I have blogged about Emma’s journey before, so I don’t really want to retell the whole story. We will never know just why Emma was born prematurely. The nurse at her birth thought it might have been an infection, but where that came from she didn’t know. My doctor said that is the blanket answer. Often it’s contributed to an infection, but the cause is really unknown. I do know this, God allowed it. For whatever reason, God chose us to go down this path.
Any baby born before 37 weeks is considered premature. According to the March of Dimes, 1 out of 9 births is a premature birth. Micro preemies are babies born before week 32 (some stats say week 30). Chances of survival for a baby born at Emma’s gestation is 55%-70%. Just 10-15 years ago the chances of survival were much, much lower. Of babies born this early, only 30%-40% will develop normally without any major health issues or concerns. These babies are born purple. Their skin is transparent so you see the blood vessels underneath. Emma has a very high pain tolerance. I’m convinced it is because of all the poking and prodding she endured those first 89 days of life. I assumed all preemies were visited by their parents. Sadly, I learned that some preemies are already in state custody and NICU nurses are the only contact some of them have.
It is a scary thing to have a baby at 26 weeks and not know how things are going to go. I remember one of the nurses warning us we would have a couple of good days and then a bad day. She was right. The first couple of days looked promising and then “Wham!” here came our bad day. That pattern continued for weeks. I’ll never forget the day the Nurse Practitioner, Gina, came in with the worse case scenarios. Possibilities included vision loss, hearing loss, developmental delays, neurological disorders, cerebral palsy, and the list went on. If I had no God in which to put my trust, that conversation would have been very bleak. I realized after that she was just doing her job. Unfortunately, they have to do that. But I appreciated the way she talked to us and explained things and let us ask questions. Gina became a sweet friend during our NICU stay. This is great considering how we first met. The day after I was released I went to Emma’s room. When I asked if I could just go on in she said yes and asked if I was Emma’s grandma. (If I had a dollar for every time I was asked that!!) I remember one day she came in, sat down, and we just talked. Some of it was about Emma, some about our journey through infertility, part of the conversation was about her and her health journey, but always about how God is good. She always made time for us even after we graduated from the NICU.
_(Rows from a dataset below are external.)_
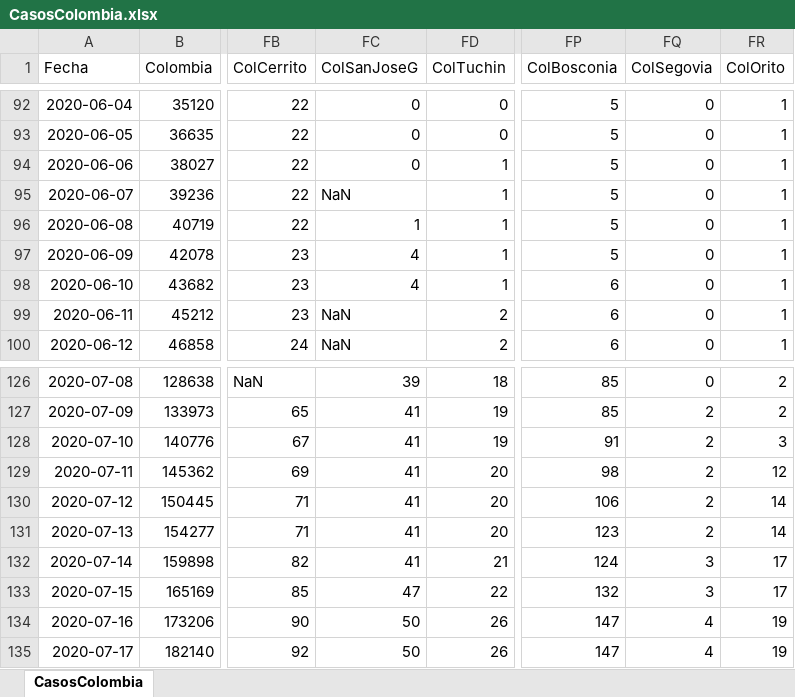
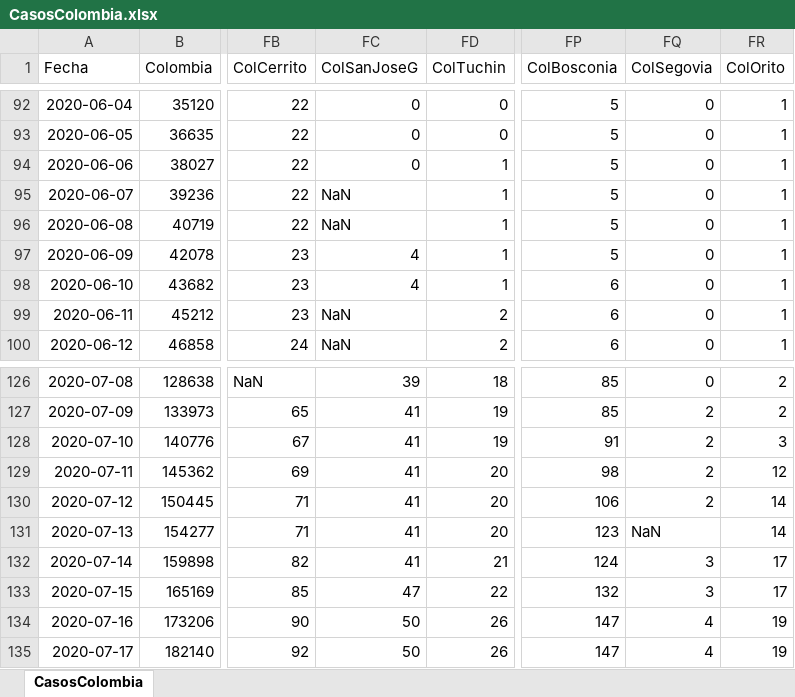
Before and after one commit to 1Alacer/covid, an Excel workbook: CasosColombia.xlsx, sheet CasosColombia, drawn as a sheet; only a part is shown, gaps mark what is left out; values as stored, in another font and other column widths than the file's, no borders; the diff covers the shown part only; the diff names each change by its address in the sheet, - before the commit and + after, or states it on an @@ line.

```diff
--- a/CasosColombia.xlsx (sheet CasosColombia)
+++ b/CasosColombia.xlsx (sheet CasosColombia)
-FC96 (ColSanJoseG): 1
+FC96 (ColSanJoseG): NaN
-FQ131 (ColSegovia): 2
+FQ131 (ColSegovia): NaN
```
Also changed, not shown: 1 added row and 11 edited cells elsewhere in this sheet, 1 other file.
I love our NICU nurses. They are fabulous. It still amazes me how these people can work 12 hour shifts on what I would consider a high stress level job. I never heard anyone complain. I never heard any of them gripe about another nurse. They answered our questions and were patient. We were there a lot so we had a lot of questions. They were very professional, but they were so personable. We had 24 access to our nurses. We could live in her room if we wanted. We could call any hour of the day or night and check on Emma. They always answered and were always happy to tell us how our baby was doing. Though we did have excellent doctors, Dr. Siddiqui being one of my favorites, it was the nurses who watched over Emma every day. They got to know her. Once she was able to cry, they learned she only cried when she was dirty. One of her nurses made Emma her first hair bow. They made a nameplate for her bed. They called her by name.
Those nurses are my heroes. If I started to list them by name, I know I’d forget someone. But every single nurse that took care of our precious baby has a hand in the beauty she is today. Many of these nurses still keep in touch with us, and I always want Emma to know how these angels were used by God to accomplish a purpose.
Our vivacious Emma will be 3 in January. It is often hard to believe that she went through all she went through. We have had the privilege of having awesome speech and physical therapists working with her to help her along. We are almost caught up on every level, and I’m praying by the time we start kindergarten, she’ll be right on grade level. We have purchased a preemie baby doll to give Emma a point of reference when she gets older. (www.weebundles.com) I want her to see just how tiny she was and what a miracle she has been.
If you know of a family that has a preemie, go visit them, even if you don’t get to see their precious blessing. The parents need a short break, a diversion. Take them a meal (we found out the hard way we weren’t supposed to eat in our room. Oops!) or get them a gift card to a restaurant close by. Take them a Starbucks card. We had one right across the street. Send them a fuel card. They will spend lots of time traveling to the hospital, even if they live in the same town. Above all, pray for them. Pray for the baby, the parents, the siblings if there are any, and especially the doctors and nurses. No matter what the medical community will tell them, God is sovereign. I am so thankful that through it all, God is in control, and especially grateful that God saw fit to bring Emma through.